The R.O.A.R. initiative is an offshoot of a bus safety program started during last school year where students were given prizes for following the bus rules.
“My first job was to get the behaviors under control on the bus,” Kelly said. “I wanted to (reward) the behavior and it has worked.”
There will be a similar rewards system, changing throughout the year, that will range from a homework pass to a limo ride to lunch with classmates.
“That’s the fun part,” Kelly said. “Every full-time staff member will have 25 tickets to give to students each week. Every Friday, our Parent Teacher Organization is going to open the new school store and students can exchange tickets for pencils or other supplies.”
According to Kelly, there will also be unorthodox prizes such as sitting in a teacher’s chair for a day and extended gym classes.
“We have to make this attractive to kids from kindergarten to sixth grade,” he said. “We have a real comprehensive plan for the first week of school, which starts on Aug. 31. A big part of this program is to teach the expectations. When the kids walk in the first day, there will be huge banners with all the behaviors and expectations.”

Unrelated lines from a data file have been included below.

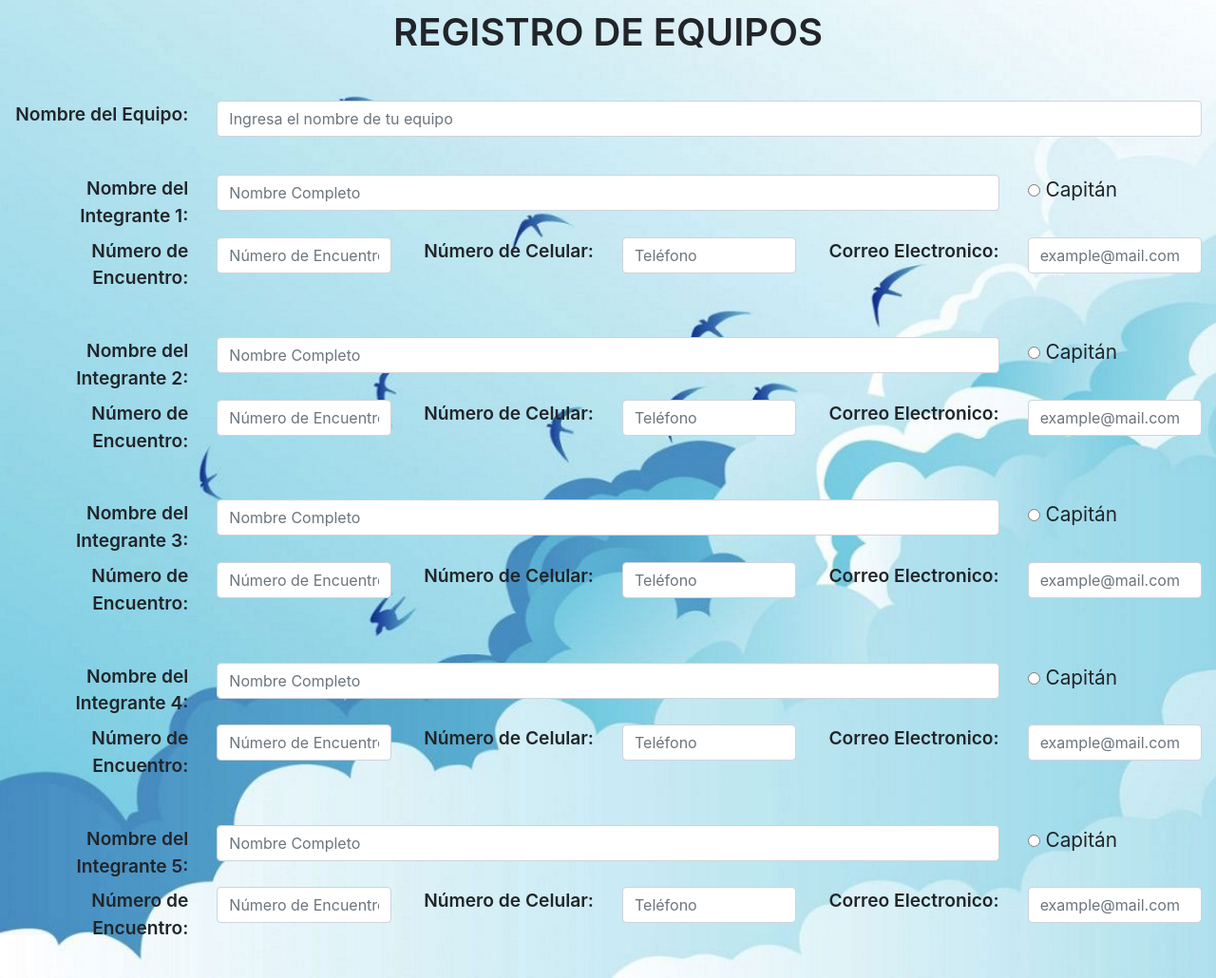
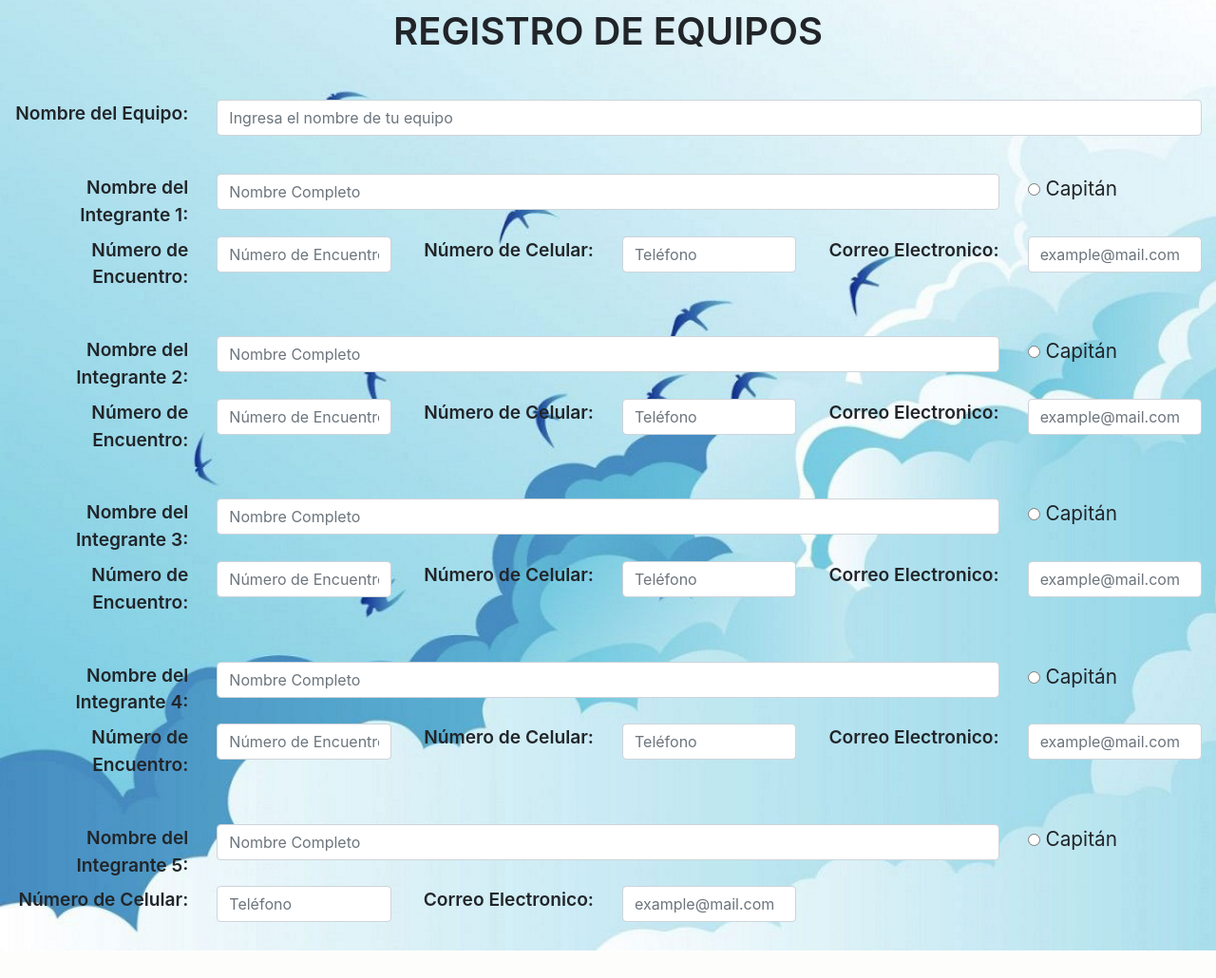
Before and after one commit to GunnerStraiker1/epjMerida, a PHP site: page /webNewDesign/registro-rally.php in a window 1280 px wide. Shown: the part 106-1136 px from the top of the page at 95% size. After the commit the page ends 1107 px from the top, so only its background shows below. Run offline with PHP 8.4, Linux system fonts and the light colour scheme.

Commit message:
Fixed Top Menu and No-Empro Design Register

```diff
--- a/css/Menu.css
+++ b/css/Menu.css
@@ -2,6 +2,7 @@ body{
     background-image: url("../img/sky.jpg");
     background-repeat: no-repeat;
     background-size: cover;
+    padding-top: 105px;
 }
 
 nav{
--- a/webNewDesign/Home.php
+++ b/webNewDesign/Home.php
@@ -12,10 +12,10 @@
   	<script src="https://cdnjs.cloudflare.com/ajax/libs/popper.js/1.14.3/umd/popper.min.js" integrity="sha384-ZMP7rVo3mIykV+2+9J3UJ46jBk0WLaUAdn689aCwoqbBJiSnjAK/l8WvCWPIPm49" crossorigin="anonymous"></script>
   	<script src="https://stackpath.bootstrapcdn.com/bootstrap/4.1.1/js/bootstrap.min.js" integrity="sha384-smHYKdLADwkXOn1EmN1qk/HfnUcbVRZyYmZ4qpPea6sjB/pTJ0euyQp0Mk8ck+5T" crossorigin="anonymous"></script>
   </head>
+  <?php
+    include "Menu.php";
+  ?>
   <body>
-    <?php
-			include "Menu.php";
-		?>
     <div class="conatiner-flex">
       <div class="container-flex">
         <div id="carouselExampleFade" class="carousel slide carousel-fade" data-ride="carousel">
--- a/webNewDesign/Menu.php
+++ b/webNewDesign/Menu.php
@@ -1,4 +1,4 @@
-<nav class="navbar navbar-expand-lg navbar-light">
+<nav class="navbar fixed-top navbar-expand-lg navbar-light">
   <a class="navbar-brand" href="Home.php" id="brand">
     <img src="../img/4.png" alt="" height=80>
   </a>
--- a/webNewDesign/registro-rally.php
+++ b/webNewDesign/registro-rally.php
@@ -155,11 +155,6 @@
                     </div>
                   </div>
 
-                  <label class="control-label col-sm-2" for="epj5" style="text-align:right; font-weight:600; font-size:120%">Número de Encuentro:</label>
-                  <div class="col-sm-2">
-                    <input type="text" class="form-control" id="epj5" placeholder="Número de Encuentro">
-                  </div>
-
                   <label class="control-label col-sm-2" for="tel5" style="text-align:right; font-weight:600; font-size:120%">Número de Celular:</label>
                   <div class="col-sm-2">
                     <input type="text" class="form-control" id="tel5" placeholder="Teléfono">
```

There will also be a monthly reward students can use tickets to buy themselves into and, according to Kelly, there will be a plan in place for students who don’t meet the program’s expectations.
“We will use resources to teach them why they’re not there,” Kelly said. “That’s the key to this whole thing. We will have a law enforcement liaison along with a teacher and school counselor that will be teaching students each month why they didn’t make it and help them set a goal to give them the opportunity.”
While there is also apprehension of how the program will play out, Kelly said the majority of the staff is optimistic about its prospects.
“At the end of the year, when you (sometimes) see teachers burned out and ready for summer, I noticed energy,” he said. “I’m getting feedback from them that they can’t wait to come back to school to see this through. I wasn’t going to do this unless I had 80 percent or more of the staff buy in and I’m well beyond that.”
Kelly added while the program will only be unveiled at the elementary center this fall, it may expand to other buildings in the future.
“Dr. (Mark) Murphy, the high school principal, is extremely interested and has plans to begin a committee and start the implementation process,” Kelly said. “We don’t want this to end at sixth grade, we want it throughout the district.”